### Task statement
The copy you return should hold every record below word for word and no images.

Records excerpted from a collection
==================================================

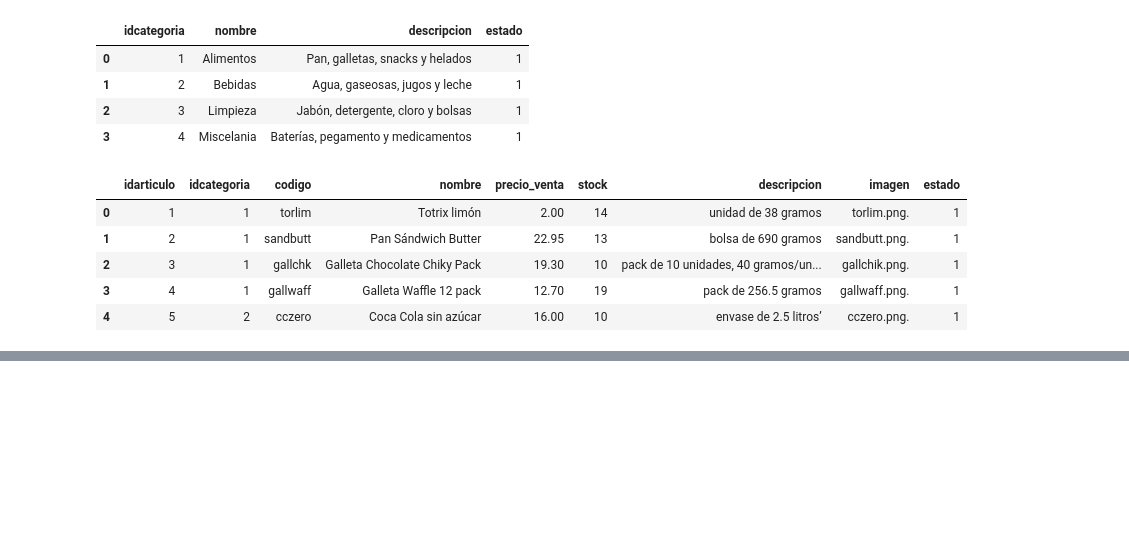
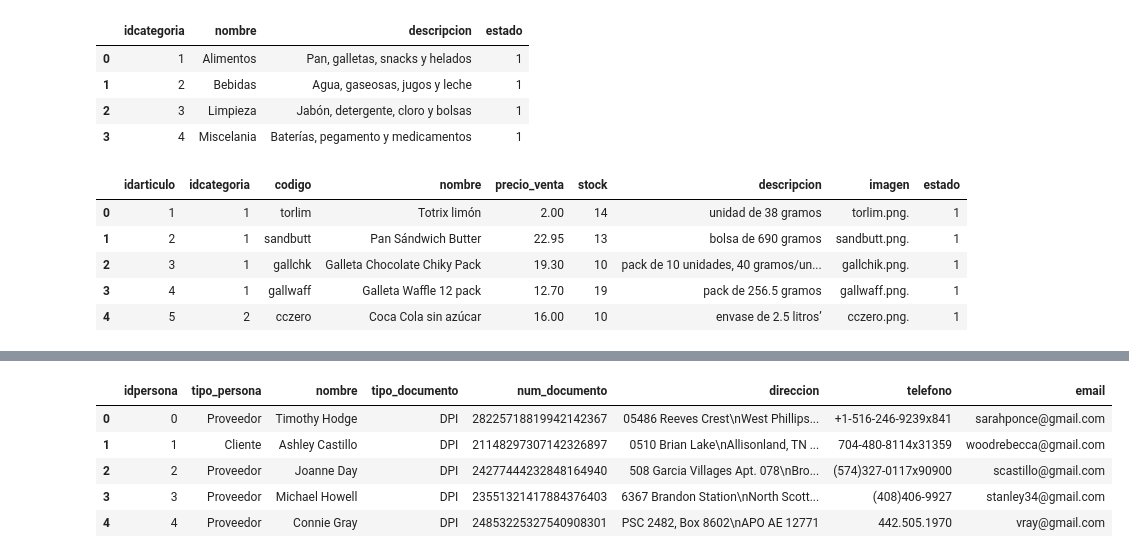
Before and after one commit to 13001893/cdp_proyecto_2, a Jupyter notebook: cdp_proyecto_2.ipynb, the cells around one changed output, grey strips where cells are left out. Saved outputs shown, nothing was run; the diff lists cells and outputs as text; code cells hidden in the pictures; blank space fills up the shorter version.

```diff
--- a/cdp_proyecto_2.ipynb
+++ b/cdp_proyecto_2.ipynb
@@ -380,0 +381,13 @@ dim_producto
+# %%
+# Dimensión persona
+sql_query = 'SELECT * FROM persona;'
+df_persona = pd.read_sql(sql_query, driver)
+dim_persona = df_persona.copy()
+df_persona.head()
+# %% [output]
+|  | idpersona | tipo_persona | nombre | tipo_documento | num_documento | direccion | telefono | email |
+| 0 | 0 | Proveedor | Timothy Hodge | DPI | 28225718819942142367 | 05486 Reeves Crest\nWest Phillips... | +1-516-246-9239x841 | sarahponce@gmail.com |
+| 1 | 1 | Cliente | Ashley Castillo | DPI | 21148297307142326897 | 0510 Brian Lake\nAllisonland, TN ... | 704-480-8114x31359 | woodrebecca@gmail.com |
+| 2 | 2 | Proveedor | Joanne Day | DPI | 24277444232848164940 | 508 Garcia Villages Apt. 078\nBro... | (574)327-0117x90900 | scastillo@gmail.com |
+| 3 | 3 | Proveedor | Michael Howell | DPI | 23551321417884376403 | 6367 Brandon Station\nNorth Scott... | (408)406-9927 | stanley34@gmail.com |
+| 4 | 4 | Proveedor | Connie Gray | DPI | 24853225327540908301 | PSC 2482, Box 8602\nAPO AE 12771 | 442.505.1970 | vray@gmail.com |
```
Also changed, not shown: parts of 22 cells of this notebook, 1 other file.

==================================================

### Solution below
Before and after one commit to 13001893/cdp_proyecto_2, a Jupyter notebook: cdp_proyecto_2.ipynb, the cells around one changed output, grey strips where cells are left out. Saved outputs shown, nothing was run; the diff lists cells and outputs as text; code cells hidden in the pictures; blank space fills up the shorter version.

```diff
--- a/cdp_proyecto_2.ipynb
+++ b/cdp_proyecto_2.ipynb
@@ -380,0 +381,13 @@ dim_producto
+# %%
+# Dimensión persona
+sql_query = 'SELECT * FROM persona;'
+df_persona = pd.read_sql(sql_query, driver)
+dim_persona = df_persona.copy()
+df_persona.head()
+# %% [output]
+|  | idpersona | tipo_persona | nombre | tipo_documento | num_documento | direccion | telefono | email |
+| 0 | 0 | Proveedor | Timothy Hodge | DPI | 28225718819942142367 | 05486 Reeves Crest\nWest Phillips... | +1-516-246-9239x841 | sarahponce@gmail.com |
+| 1 | 1 | Cliente | Ashley Castillo | DPI | 21148297307142326897 | 0510 Brian Lake\nAllisonland, TN ... | 704-480-8114x31359 | woodrebecca@gmail.com |
+| 2 | 2 | Proveedor | Joanne Day | DPI | 24277444232848164940 | 508 Garcia Villages Apt. 078\nBro... | (574)327-0117x90900 | scastillo@gmail.com |
+| 3 | 3 | Proveedor | Michael Howell | DPI | 23551321417884376403 | 6367 Brandon Station\nNorth Scott... | (408)406-9927 | stanley34@gmail.com |
+| 4 | 4 | Proveedor | Connie Gray | DPI | 24853225327540908301 | PSC 2482, Box 8602\nAPO AE 12771 | 442.505.1970 | vray@gmail.com |
```
Also changed, not shown: parts of 22 cells of this notebook, 1 other file.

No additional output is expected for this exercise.